Named By: Étienne Geoffroy - 1825.
Classification: Chordata, Reptilia, Crocodylomorpha, Thalattosuchia, Teleosauridae.
Species: T. cadomensis (type), T. geoffroyi.
Size: 3 meters long.
Known locations: England.
Time period: Mid Jurassic.
Fossil representation: Several specimens.
is commonly referred to as a prehistoric gharial (sometimes
gavial) because of its long but very thin jaws that are lined with
lots of small thin teeth. These jaws are perfect for snatching fish
from the water as their thin form experiences reduced resistance from
opening and closing while moving through the water, something which
increases the speed of which they can open. Additionally the
smaller teeth are great for seizing fish as their small points focus
the force of the jaw closing muscles into high pressure areas (kind
of how it’s easy to push a drawing pin into a pin board because the
force of your finger pushing is focused upon a tiny pint). Once
Teleosaurus had managed to catch a fish between its
jaws it probably
held it out of the water and tossed it around in its mouth until the
fish was in a position for it to be swallowed. This is because while
the teeth were well adapted for catching fish, they were not really
strong enough to pull it to pieces and with this in mind Teleosaurus
was probably restricted to eating smaller fish species that could be
The streamlined body of Teleosaurus suggests that it spent a lot of time in the water actively pursuing fish. However this body was still not as well developed as some marine crocodiles such as Metriorhynchus and Geosaurus which also had tail flukes similar to that of a fish on the end of their tails.

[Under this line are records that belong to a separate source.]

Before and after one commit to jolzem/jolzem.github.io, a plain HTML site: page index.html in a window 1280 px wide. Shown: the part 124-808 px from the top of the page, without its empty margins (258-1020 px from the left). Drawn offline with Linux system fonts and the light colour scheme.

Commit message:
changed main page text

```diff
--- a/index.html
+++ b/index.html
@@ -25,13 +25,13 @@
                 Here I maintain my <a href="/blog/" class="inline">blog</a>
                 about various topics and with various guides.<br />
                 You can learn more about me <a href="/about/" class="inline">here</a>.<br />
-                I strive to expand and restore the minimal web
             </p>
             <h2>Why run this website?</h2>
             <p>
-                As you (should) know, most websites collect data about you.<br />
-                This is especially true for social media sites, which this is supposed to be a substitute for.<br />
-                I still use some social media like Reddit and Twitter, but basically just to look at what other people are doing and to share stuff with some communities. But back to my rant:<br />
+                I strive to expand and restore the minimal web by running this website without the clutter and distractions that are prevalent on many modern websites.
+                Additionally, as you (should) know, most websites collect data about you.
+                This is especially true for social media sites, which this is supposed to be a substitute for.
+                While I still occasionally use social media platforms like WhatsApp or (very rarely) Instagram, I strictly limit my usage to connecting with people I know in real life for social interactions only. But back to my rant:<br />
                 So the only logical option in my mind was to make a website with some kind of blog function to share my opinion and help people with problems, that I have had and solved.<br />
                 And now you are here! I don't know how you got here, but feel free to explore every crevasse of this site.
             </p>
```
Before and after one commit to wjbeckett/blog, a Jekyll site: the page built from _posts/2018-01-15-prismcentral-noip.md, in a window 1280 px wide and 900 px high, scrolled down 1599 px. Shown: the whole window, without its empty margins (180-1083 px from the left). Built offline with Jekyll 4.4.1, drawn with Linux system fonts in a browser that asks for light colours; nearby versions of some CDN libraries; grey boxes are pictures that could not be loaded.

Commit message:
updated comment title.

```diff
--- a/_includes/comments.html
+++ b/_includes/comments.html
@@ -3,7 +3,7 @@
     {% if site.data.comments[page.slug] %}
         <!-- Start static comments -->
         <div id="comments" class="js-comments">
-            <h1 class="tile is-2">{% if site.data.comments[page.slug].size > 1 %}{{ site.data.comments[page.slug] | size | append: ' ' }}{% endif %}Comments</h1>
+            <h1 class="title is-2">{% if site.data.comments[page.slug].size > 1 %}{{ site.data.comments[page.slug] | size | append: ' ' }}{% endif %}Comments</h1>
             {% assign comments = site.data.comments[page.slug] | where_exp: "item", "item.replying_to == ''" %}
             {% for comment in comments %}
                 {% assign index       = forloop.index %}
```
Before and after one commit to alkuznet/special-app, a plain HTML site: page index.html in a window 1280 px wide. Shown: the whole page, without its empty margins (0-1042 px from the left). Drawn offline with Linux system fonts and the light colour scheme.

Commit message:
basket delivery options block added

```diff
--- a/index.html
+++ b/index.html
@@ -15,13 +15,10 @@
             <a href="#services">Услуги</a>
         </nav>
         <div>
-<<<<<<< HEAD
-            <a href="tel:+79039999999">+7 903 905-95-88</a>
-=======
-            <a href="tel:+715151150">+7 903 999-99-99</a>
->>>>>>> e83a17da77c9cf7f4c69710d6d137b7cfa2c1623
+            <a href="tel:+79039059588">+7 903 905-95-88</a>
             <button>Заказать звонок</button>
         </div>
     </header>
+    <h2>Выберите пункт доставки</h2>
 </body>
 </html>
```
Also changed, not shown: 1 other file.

This suggests that Teleosaurus may have inhabited coastal waters and spent some time out of the ocean, possibly even around atolls and lagoons. Additionally this habitat would see marine crocodiles like Teleosaurus better able to survive in the face of competition from other piscivorous marine reptiles such as ichthyosaurs and plesiosaurs that were common during the Jurassic, but more suited to life in the open ocean.